--- TRY IT ---
Please reproduce all of the lines below, word for word and in full.
== Segment start ==
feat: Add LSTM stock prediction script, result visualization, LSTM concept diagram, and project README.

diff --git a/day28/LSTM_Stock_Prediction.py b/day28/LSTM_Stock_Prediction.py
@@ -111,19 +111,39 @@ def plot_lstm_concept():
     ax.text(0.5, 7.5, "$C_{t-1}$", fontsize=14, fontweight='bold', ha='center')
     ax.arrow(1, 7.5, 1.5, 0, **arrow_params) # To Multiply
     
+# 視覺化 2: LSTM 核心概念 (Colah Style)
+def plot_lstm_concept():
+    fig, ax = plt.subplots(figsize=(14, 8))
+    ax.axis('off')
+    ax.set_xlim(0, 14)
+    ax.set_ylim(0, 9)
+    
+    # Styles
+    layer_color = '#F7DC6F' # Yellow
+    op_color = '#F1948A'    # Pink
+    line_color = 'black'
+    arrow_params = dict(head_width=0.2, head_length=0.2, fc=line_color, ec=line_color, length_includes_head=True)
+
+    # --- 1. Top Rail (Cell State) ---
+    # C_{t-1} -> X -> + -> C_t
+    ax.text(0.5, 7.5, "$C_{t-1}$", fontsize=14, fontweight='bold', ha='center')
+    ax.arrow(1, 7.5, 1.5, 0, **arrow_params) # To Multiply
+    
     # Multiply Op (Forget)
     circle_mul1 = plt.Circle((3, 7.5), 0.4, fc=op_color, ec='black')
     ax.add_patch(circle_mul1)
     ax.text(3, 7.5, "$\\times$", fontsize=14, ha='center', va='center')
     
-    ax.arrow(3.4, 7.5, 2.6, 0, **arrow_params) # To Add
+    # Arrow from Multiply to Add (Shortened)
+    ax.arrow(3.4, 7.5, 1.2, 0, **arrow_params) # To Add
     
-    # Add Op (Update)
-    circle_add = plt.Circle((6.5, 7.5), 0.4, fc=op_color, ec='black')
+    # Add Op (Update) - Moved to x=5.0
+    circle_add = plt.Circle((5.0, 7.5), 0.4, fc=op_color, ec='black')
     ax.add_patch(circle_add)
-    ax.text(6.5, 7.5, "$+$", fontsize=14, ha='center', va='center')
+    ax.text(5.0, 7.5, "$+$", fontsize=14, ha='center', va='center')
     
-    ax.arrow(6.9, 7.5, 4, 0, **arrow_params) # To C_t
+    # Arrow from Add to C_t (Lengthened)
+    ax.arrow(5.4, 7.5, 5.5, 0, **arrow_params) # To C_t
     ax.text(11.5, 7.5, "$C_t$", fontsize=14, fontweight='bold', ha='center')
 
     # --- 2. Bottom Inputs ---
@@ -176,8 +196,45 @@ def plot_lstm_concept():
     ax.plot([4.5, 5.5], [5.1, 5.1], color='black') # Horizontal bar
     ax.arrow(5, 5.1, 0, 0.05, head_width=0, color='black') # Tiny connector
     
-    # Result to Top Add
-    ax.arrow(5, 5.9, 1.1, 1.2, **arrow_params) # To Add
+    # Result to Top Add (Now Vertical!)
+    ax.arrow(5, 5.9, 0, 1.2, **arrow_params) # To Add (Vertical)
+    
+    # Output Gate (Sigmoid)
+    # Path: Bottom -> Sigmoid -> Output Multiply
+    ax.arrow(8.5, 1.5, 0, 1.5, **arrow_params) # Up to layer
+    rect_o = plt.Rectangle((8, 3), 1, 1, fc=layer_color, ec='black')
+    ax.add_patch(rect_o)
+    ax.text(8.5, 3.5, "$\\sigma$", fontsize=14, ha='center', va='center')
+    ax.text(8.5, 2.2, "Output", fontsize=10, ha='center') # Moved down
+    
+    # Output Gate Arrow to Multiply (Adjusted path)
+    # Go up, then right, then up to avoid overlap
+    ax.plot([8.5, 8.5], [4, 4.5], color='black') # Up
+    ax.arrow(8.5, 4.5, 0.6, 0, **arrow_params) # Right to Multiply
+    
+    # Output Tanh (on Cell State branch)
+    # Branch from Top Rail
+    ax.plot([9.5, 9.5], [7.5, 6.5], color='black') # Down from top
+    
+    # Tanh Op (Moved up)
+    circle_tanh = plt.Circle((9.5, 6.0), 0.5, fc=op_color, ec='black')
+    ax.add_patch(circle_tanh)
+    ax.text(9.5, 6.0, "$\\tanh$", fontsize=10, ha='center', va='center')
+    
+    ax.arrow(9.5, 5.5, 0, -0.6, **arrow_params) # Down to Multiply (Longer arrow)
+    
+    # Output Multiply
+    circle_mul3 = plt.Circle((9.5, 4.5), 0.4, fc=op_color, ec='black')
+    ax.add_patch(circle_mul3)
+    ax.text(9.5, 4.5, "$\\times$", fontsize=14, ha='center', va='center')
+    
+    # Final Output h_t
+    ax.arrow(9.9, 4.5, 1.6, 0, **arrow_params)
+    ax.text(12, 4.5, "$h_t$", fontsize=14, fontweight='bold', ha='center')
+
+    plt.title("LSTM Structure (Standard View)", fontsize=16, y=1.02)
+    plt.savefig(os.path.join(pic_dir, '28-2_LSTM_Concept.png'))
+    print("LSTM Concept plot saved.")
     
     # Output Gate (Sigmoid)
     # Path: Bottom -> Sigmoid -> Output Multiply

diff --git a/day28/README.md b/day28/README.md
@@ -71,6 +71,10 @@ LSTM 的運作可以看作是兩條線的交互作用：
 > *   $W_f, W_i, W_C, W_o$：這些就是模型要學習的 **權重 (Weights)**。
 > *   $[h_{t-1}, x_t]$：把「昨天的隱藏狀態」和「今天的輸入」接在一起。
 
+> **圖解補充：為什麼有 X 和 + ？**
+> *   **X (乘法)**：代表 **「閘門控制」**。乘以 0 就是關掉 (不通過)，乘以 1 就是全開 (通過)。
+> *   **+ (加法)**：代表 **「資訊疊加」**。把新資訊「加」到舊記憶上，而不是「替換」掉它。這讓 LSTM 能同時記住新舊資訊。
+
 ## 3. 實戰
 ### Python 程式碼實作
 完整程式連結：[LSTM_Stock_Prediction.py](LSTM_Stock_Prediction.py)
== Segment end ==
--- RESPONSE AREA ---
feat: Add LSTM stock prediction script, result visualization, LSTM concept diagram, and project README.

diff --git a/day28/LSTM_Stock_Prediction.py b/day28/LSTM_Stock_Prediction.py
@@ -111,19 +111,39 @@ def plot_lstm_concept():
     ax.text(0.5, 7.5, "$C_{t-1}$", fontsize=14, fontweight='bold', ha='center')
     ax.arrow(1, 7.5, 1.5, 0, **arrow_params) # To Multiply
     
+# 視覺化 2: LSTM 核心概念 (Colah Style)
+def plot_lstm_concept():
+    fig, ax = plt.subplots(figsize=(14, 8))
+    ax.axis('off')
+    ax.set_xlim(0, 14)
+    ax.set_ylim(0, 9)
+    
+    # Styles
+    layer_color = '#F7DC6F' # Yellow
+    op_color = '#F1948A'    # Pink
+    line_color = 'black'
+    arrow_params = dict(head_width=0.2, head_length=0.2, fc=line_color, ec=line_color, length_includes_head=True)
+
+    # --- 1. Top Rail (Cell State) ---
+    # C_{t-1} -> X -> + -> C_t
+    ax.text(0.5, 7.5, "$C_{t-1}$", fontsize=14, fontweight='bold', ha='center')
+    ax.arrow(1, 7.5, 1.5, 0, **arrow_params) # To Multiply
+    
     # Multiply Op (Forget)
     circle_mul1 = plt.Circle((3, 7.5), 0.4, fc=op_color, ec='black')
     ax.add_patch(circle_mul1)
     ax.text(3, 7.5, "$\\times$", fontsize=14, ha='center', va='center')
     
-    ax.arrow(3.4, 7.5, 2.6, 0, **arrow_params) # To Add
+    # Arrow from Multiply to Add (Shortened)
+    ax.arrow(3.4, 7.5, 1.2, 0, **arrow_params) # To Add
     
-    # Add Op (Update)
-    circle_add = plt.Circle((6.5, 7.5), 0.4, fc=op_color, ec='black')
+    # Add Op (Update) - Moved to x=5.0
+    circle_add = plt.Circle((5.0, 7.5), 0.4, fc=op_color, ec='black')
     ax.add_patch(circle_add)
-    ax.text(6.5, 7.5, "$+$", fontsize=14, ha='center', va='center')
+    ax.text(5.0, 7.5, "$+$", fontsize=14, ha='center', va='center')
     
-    ax.arrow(6.9, 7.5, 4, 0, **arrow_params) # To C_t
+    # Arrow from Add to C_t (Lengthened)
+    ax.arrow(5.4, 7.5, 5.5, 0, **arrow_params) # To C_t
     ax.text(11.5, 7.5, "$C_t$", fontsize=14, fontweight='bold', ha='center')
 
     # --- 2. Bottom Inputs ---
@@ -176,8 +196,45 @@ def plot_lstm_concept():
     ax.plot([4.5, 5.5], [5.1, 5.1], color='black') # Horizontal bar
     ax.arrow(5, 5.1, 0, 0.05, head_width=0, color='black') # Tiny connector
     
-    # Result to Top Add
-    ax.arrow(5, 5.9, 1.1, 1.2, **arrow_params) # To Add
+    # Result to Top Add (Now Vertical!)
+    ax.arrow(5, 5.9, 0, 1.2, **arrow_params) # To Add (Vertical)
+    
+    # Output Gate (Sigmoid)
+    # Path: Bottom -> Sigmoid -> Output Multiply
+    ax.arrow(8.5, 1.5, 0, 1.5, **arrow_params) # Up to layer
+    rect_o = plt.Rectangle((8, 3), 1, 1, fc=layer_color, ec='black')
+    ax.add_patch(rect_o)
+    ax.text(8.5, 3.5, "$\\sigma$", fontsize=14, ha='center', va='center')
+    ax.text(8.5, 2.2, "Output", fontsize=10, ha='center') # Moved down
+    
+    # Output Gate Arrow to Multiply (Adjusted path)
+    # Go up, then right, then up to avoid overlap
+    ax.plot([8.5, 8.5], [4, 4.5], color='black') # Up
+    ax.arrow(8.5, 4.5, 0.6, 0, **arrow_params) # Right to Multiply
+    
+    # Output Tanh (on Cell State branch)
+    # Branch from Top Rail
+    ax.plot([9.5, 9.5], [7.5, 6.5], color='black') # Down from top
+    
+    # Tanh Op (Moved up)
+    circle_tanh = plt.Circle((9.5, 6.0), 0.5, fc=op_color, ec='black')
+    ax.add_patch(circle_tanh)
+    ax.text(9.5, 6.0, "$\\tanh$", fontsize=10, ha='center', va='center')
+    
+    ax.arrow(9.5, 5.5, 0, -0.6, **arrow_params) # Down to Multiply (Longer arrow)
+    
+    # Output Multiply
+    circle_mul3 = plt.Circle((9.5, 4.5), 0.4, fc=op_color, ec='black')
+    ax.add_patch(circle_mul3)
+    ax.text(9.5, 4.5, "$\\times$", fontsize=14, ha='center', va='center')
+    
+    # Final Output h_t
+    ax.arrow(9.9, 4.5, 1.6, 0, **arrow_params)
+    ax.text(12, 4.5, "$h_t$", fontsize=14, fontweight='bold', ha='center')
+
+    plt.title("LSTM Structure (Standard View)", fontsize=16, y=1.02)
+    plt.savefig(os.path.join(pic_dir, '28-2_LSTM_Concept.png'))
+    print("LSTM Concept plot saved.")
     
     # Output Gate (Sigmoid)
     # Path: Bottom -> Sigmoid -> Output Multiply

diff --git a/day28/README.md b/day28/README.md
@@ -71,6 +71,10 @@ LSTM 的運作可以看作是兩條線的交互作用：
 > *   $W_f, W_i, W_C, W_o$：這些就是模型要學習的 **權重 (Weights)**。
 > *   $[h_{t-1}, x_t]$：把「昨天的隱藏狀態」和「今天的輸入」接在一起。
 
+> **圖解補充：為什麼有 X 和 + ？**
+> *   **X (乘法)**：代表 **「閘門控制」**。乘以 0 就是關掉 (不通過)，乘以 1 就是全開 (通過)。
+> *   **+ (加法)**：代表 **「資訊疊加」**。把新資訊「加」到舊記憶上，而不是「替換」掉它。這讓 LSTM 能同時記住新舊資訊。
+
 ## 3. 實戰
 ### Python 程式碼實作
 完整程式連結：[LSTM_Stock_Prediction.py](LSTM_Stock_Prediction.py)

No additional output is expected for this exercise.